Also, a hospitalist might be leading and participating in QI activities at the hospital or leading the discussion for a multidisciplinary team, Dr. Holman notes. Having leadership skills helps a hospitalist appreciate the work their medical director must do, or the work that hospital administrators are trying to accomplish, he says.
Teamwork is an essential skill for hospitalists, yet traditional medical training often teaches doctors to be more of a rugged individualist, Dr. Holman says. Hospitalists should make it a point to adopt new behaviors that are teamwork-friendly:
- Value other members of the healthcare team;
- Direct people’s talents to their highest and best use; and
- Delegate tasks to those who are best suited to accomplish those particular needs.
“Teamwork tends to place much more emphasis on the patient being the center of care and others on the healthcare team going to support those patient-centered interests,” Dr. Holman say.
The Patient Perspective
How a patient moves through the healthcare system in theory is often different from reality. A hospitalist should physically follow some of their patients as they move from the hospital back to their caregivers at home or to a rehabilitation center, nursing home, or other facility in order to watch the transition, says Jasen Gundersen, MD, MBA, CPE, SFHM, chief medical officer of the hospital medicine division in Fort Lauderdale, Fla., for Knoxville, Tenn.-based TeamHealth. By doing this, a hospitalist can see where problems arise during handoffs and how to resolve them so that hospital readmissions are reduced.
Teaching skills can be applicable in any hospital environment, Dr. Holman adds. Hospitalists who work in nonteaching hospitals often serve as teachers to nursing staff, case management, pharmacists, discharge planners, and other ancillary staff in their daily interaction or over lunchtime educational programs. HM also can provide the bulk of a hospital’s grand rounds or other departmental educational sessions, he says.
“Let's not forget about patients and caregivers,” Dr. Holman adds. “The ability to teach patients and caregivers the necessary information and skills that they need for self-care, for follow-up care, and for compliance to a medical plan is important.”

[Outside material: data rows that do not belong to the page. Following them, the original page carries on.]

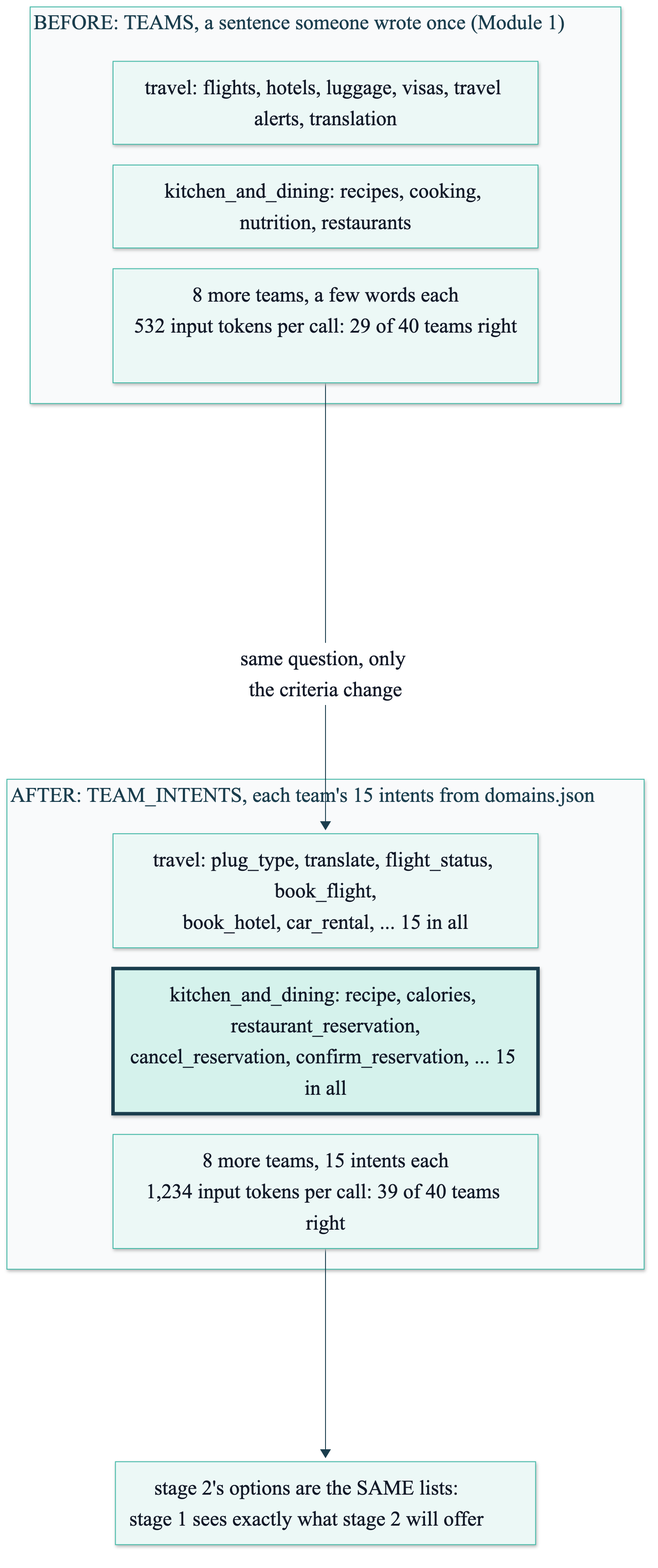
Earlier version of the Mermaid export course/diagrams/module_02/p3-criteria-as-data.png (axel-sirota/getting_started_jev). Its source is kept beside it as course/diagrams/module_02/p3-criteria-as-data.mmd. Its diagram source:
```mermaid
%%{init: {"theme": "base", "themeVariables": {"fontFamily": "Inter, sans-serif", "primaryColor": "#ECF8F6", "primaryBorderColor": "#40B8A6", "primaryTextColor": "#111827", "lineColor": "#1A3D4D", "secondaryColor": "#F9FAFB", "tertiaryColor": "#FFFFFF", "clusterBkg": "#F9FAFB", "clusterBorder": "#D1D5DB", "actorBkg": "#ECF8F6", "actorBorder": "#40B8A6", "noteBkgColor": "#FFF6DA", "noteBorderColor": "#E0B84C"}}}%%
flowchart TD
  subgraph TEXT["BEFORE: TEAMS, a sentence someone wrote once (Module 1)"]
    t1["travel: flights, hotels, luggage, visas, travel alerts, translation"]
    t2["kitchen_and_dining: recipes, cooking, nutrition, restaurants"]
    t3["8 more teams, a few words each<br/>532 input tokens per call: 29 of 40 teams right"]
  end
  subgraph DATA["AFTER: TEAM_INTENTS, each team's 15 intents from domains.json"]
    d1["travel: plug_type, translate, flight_status, book_flight,<br/>book_hotel, car_rental, ... 15 in all"]
    d2["kitchen_and_dining: recipe, calories, restaurant_reservation,<br/>cancel_reservation, confirm_reservation, ... 15 in all"]
    d3["8 more teams, 15 intents each<br/>1,234 input tokens per call: 39 of 40 teams right"]
  end
  S2["stage 2's options are the SAME lists:<br/>stage 1 sees exactly what stage 2 will offer"]
  t1 ~~~ t2 ~~~ t3
  d1 ~~~ d2 ~~~ d3
  t3 -- "same question, only the criteria change" --> d1
  d3 --> S2

  classDef fail fill:#FDECEA,stroke:#B42318,stroke-width:4px
  classDef changed fill:#D5F2EC,stroke:#1A3D4D,stroke-width:4px
  classDef ok fill:#ECF8F6,stroke:#1A3D4D,stroke-width:3px
  class d2 changed
```
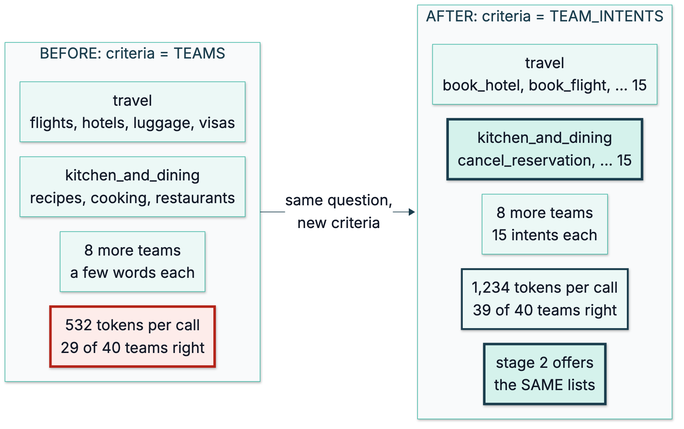
Above is the later version.

Change to the diagram source:
```diff
@@ -1,22 +1,27 @@
 %%{init: {"theme": "base", "themeVariables": {"fontFamily": "Inter, sans-serif", "primaryColor": "#ECF8F6", "primaryBorderColor": "#40B8A6", "primaryTextColor": "#111827", "lineColor": "#1A3D4D", "secondaryColor": "#F9FAFB", "tertiaryColor": "#FFFFFF", "clusterBkg": "#F9FAFB", "clusterBorder": "#D1D5DB", "actorBkg": "#ECF8F6", "actorBorder": "#40B8A6", "noteBkgColor": "#FFF6DA", "noteBorderColor": "#E0B84C"}}}%%
-flowchart TD
-  subgraph TEXT["BEFORE: TEAMS, a sentence someone wrote once (Module 1)"]
-    t1["travel: flights, hotels, luggage, visas, travel alerts, translation"]
-    t2["kitchen_and_dining: recipes, cooking, nutrition, restaurants"]
-    t3["8 more teams, a few words each<br/>532 input tokens per call: 29 of 40 teams right"]
+flowchart LR
+  subgraph TEXT["BEFORE: criteria = TEAMS"]
+    direction TB
+    t1["travel<br/>flights, hotels, luggage, visas"]
+    t2["kitchen_and_dining<br/>recipes, cooking, restaurants"]
+    t3["8 more teams<br/>a few words each"]
+    t4["532 tokens per call<br/>29 of 40 teams right"]
+    t1 ~~~ t2 ~~~ t3 ~~~ t4
   end
-  subgraph DATA["AFTER: TEAM_INTENTS, each team's 15 intents from domains.json"]
-    d1["travel: plug_type, translate, flight_status, book_flight,<br/>book_hotel, car_rental, ... 15 in all"]
-    d2["kitchen_and_dining: recipe, calories, restaurant_reservation,<br/>cancel_reservation, confirm_reservation, ... 15 in all"]
-    d3["8 more teams, 15 intents each<br/>1,234 input tokens per call: 39 of 40 teams right"]
+  subgraph DATA["AFTER: criteria = TEAM_INTENTS"]
+    direction TB
+    d1["travel<br/>book_hotel, book_flight, ... 15"]
+    d2["kitchen_and_dining<br/>cancel_reservation, ... 15"]
+    d3["8 more teams<br/>15 intents each"]
+    d4["1,234 tokens per call<br/>39 of 40 teams right"]
+    d5["stage 2 offers<br/>the SAME lists"]
+    d1 ~~~ d2 ~~~ d3 ~~~ d4 ~~~ d5
   end
-  S2["stage 2's options are the SAME lists:<br/>stage 1 sees exactly what stage 2 will offer"]
-  t1 ~~~ t2 ~~~ t3
-  d1 ~~~ d2 ~~~ d3
-  t3 -- "same question, only the criteria change" --> d1
-  d3 --> S2
+  TEXT -- "same question,<br/>new criteria" --> DATA
 
   classDef fail fill:#FDECEA,stroke:#B42318,stroke-width:4px
   classDef changed fill:#D5F2EC,stroke:#1A3D4D,stroke-width:4px
   classDef ok fill:#ECF8F6,stroke:#1A3D4D,stroke-width:3px
-  class d2 changed
+  class t4 fail
+  class d2,d5 changed
+  class d4 ok
```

A hospitalist has to know on which metrics and measurements their success will be based, Dr. Holman says. Will it be patient satisfaction, length of stay, readmission rates, mortality rates, or some other measure?
“We have to be aware of what the hospital’s needs are, what the hospital’s key points are that they look for,” Sotolongo says.
Once the metrics are clear, a hospitalist can set goals to accomplish individually, as a member of an HM group, and partner with the hospital, Dr. Holman says.
Lisa Ryan is a freelance writer based in New Jersey.